EEK! The Musical

Easy radio_button_checked radio_button_unchecked radio_button_unchecked radio_button_unchecked radio_button_unchecked
Instrumental Only?

Lyrics by Mark Schweizer
Production notes by Carol McClure


As we were thinking about a new children’s work for Christmas, we asked ourselves “What do we as adults, parents, and harried choir directors, want from a Christmas Musical? Do we want deep theological truths presented in a musical tapestry of breathtaking melodies and lush harmonies with dramatic nuances that might be enjoyed for years to come by thespianic connoisseurs of pre-teen Yuletide performances?


The answers were obvious.
It has to be short.
It has to be funny.
It has to be easy.
It has to include Christmas carols sung sweetly by a choir.
It has to have a Christmas message for kids of all ages.
It has to have a part for small children (ages 2-5) dressed up in mouse suits shrieking “EEK!”

EEK! is 16 minutes long—just the right length to plug in to a Christmas Eve family service, take the place of a sermon, or fit into a fellowship dinner program.

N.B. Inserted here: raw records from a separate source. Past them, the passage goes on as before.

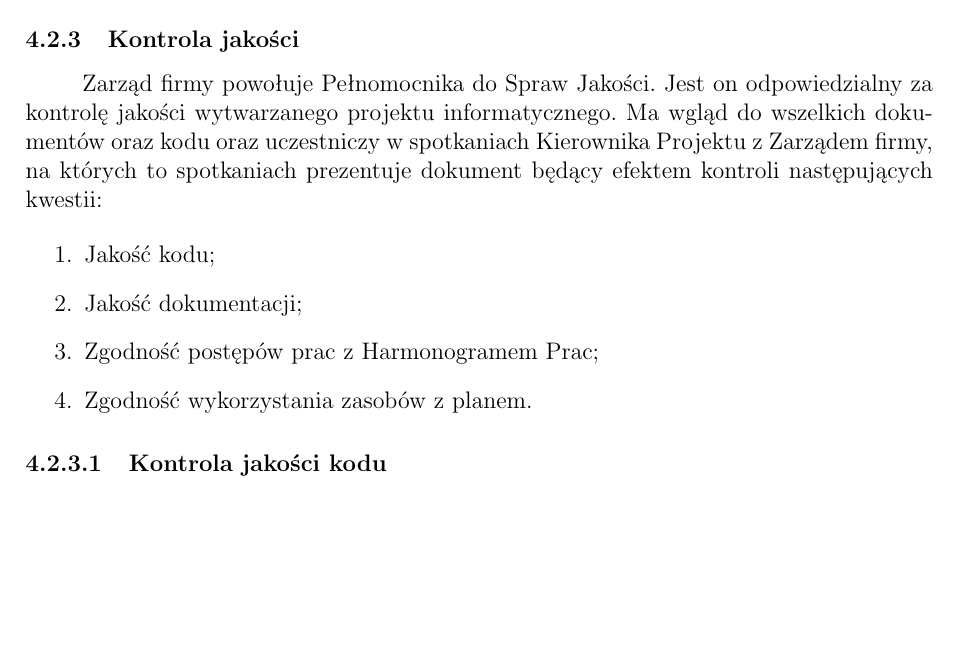
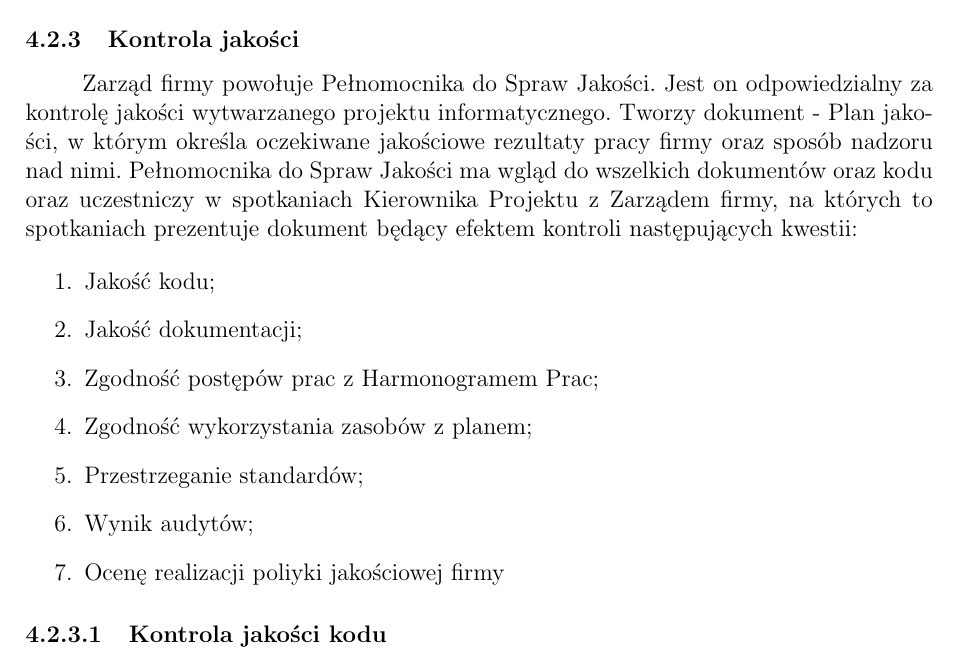
Before and after one commit to Dangield/ZPI, a LaTeX document (sprawozdanie.tex, which reads Procedury_kontroli_i_sterowania.tex): part of page 11 of 19, cut so that both start at the same text, the shorter picture padded with empty space. The pictures show the PDF file sprawozdanie.pdf that the author committed with the source; the source files are stored in an older character set and shown here as Unicode.

Commit message:
drobne poprawki v3

```diff
--- a/Procedury_kontroli_i_sterowania.tex
+++ b/Procedury_kontroli_i_sterowania.tex
@@ -65,13 +65,16 @@
 Wszyscy pracownicy wyrażający taką chęć, mogą wziąć udział w bezpłatnym szkoleniu z używania platformy Slack, Mantis oraz używanego wewnątrz firmy oprogramowania CRM, aby poruszać się swobodnie i efektywnie w tych środowiskach. Oprócz tego, co miesiąc, w poniedziałki, będą odbywały się szkolenia z oprogramowania smartwatchy dla programistów i sztucznych sieci neuronowych oraz z kursy rozwijające umiejętności miękkie dla osób odpowiedzialnych za kontakt z klientem.
 
 \subsubsection{Kontrola jakości}
-Zarząd firmy powołuje Pełnomocnika do Spraw Jakości. Jest on odpowiedzialny za kontrolę jakości wytwarzanego projektu informatycznego. Ma wgląd do wszelkich dokumentów oraz kodu oraz uczestniczy w spotkaniach Kierownika Projektu z Zarządem firmy, na których to spotkaniach prezentuje dokument będący efektem kontroli następujących kwestii:
+Zarząd firmy powołuje Pełnomocnika do Spraw Jakości. Jest on odpowiedzialny za kontrolę jakości wytwarzanego projektu informatycznego. Tworzy dokument - Plan jakości, w którym określa oczekiwane jakościowe rezultaty pracy firmy oraz sposób nadzoru nad nimi. Pełnomocnika do Spraw Jakości ma wgląd do wszelkich dokumentów oraz kodu oraz uczestniczy w spotkaniach Kierownika Projektu z Zarządem firmy, na których to spotkaniach prezentuje dokument będący efektem kontroli następujących kwestii:
 
 \begin{enumerate}
 	\item Jakość kodu;
 	\item Jakość dokumentacji;
 	\item Zgodność postępów prac z Harmonogramem Prac;
-	\item Zgodność wykorzystania zasobów z planem.
+	\item Zgodność wykorzystania zasobów z planem;
+	\item Przestrzeganie standardów;
+	\item Wynik audytów;
+	\item Ocenę realizacji poliyki jakościowej firmy
 \end{enumerate}
 
 \myparagraph{Kontrola jakości kodu}
```
Also changed, not shown: sprawozdanie.pdf.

It might be slightly longer if the mice get loose.


EEK! has four easy songs for the choir, all based on well-known carols.

EEK! celebrates Christmas, in particular the virtues of hospitality, as exemplified by the innkeeper, who, despite his wife’s selfishness, welcomes the Holy Family to the stable in Bethlehem. The musical also points out, in a light-hearted fashion, the penalties of meanness and extravagance which the innkeeper’s wife and her mother display.

There are singing roles for two adults (or older teens), including a bedraggled Innkeeper and an hysterically funny Innkeeper’s Wife whose song (with appropriate dramatic flourishes) will bring down the house!

It has two “mute” characters (Mary and Joseph) for those children in the choir that just can’t match pitch and a third (The Mother-In-Law) that could be played by an adult, a child, or even a male clergy-person.

And, of course, a chorus of mice that ideally (but not necessarily) should be able to “EEK.”

Carol McClure's Production Notes include "Four Weeks to EEK!" -- weekly rehearsal suggestions, easy costuming, staging...All you need if you're a bit flummoxed in the production department.

FYI: The EEKING CHORUS on the recording is performed by the First United Methodist Church Daycare, Hopkinsville, KY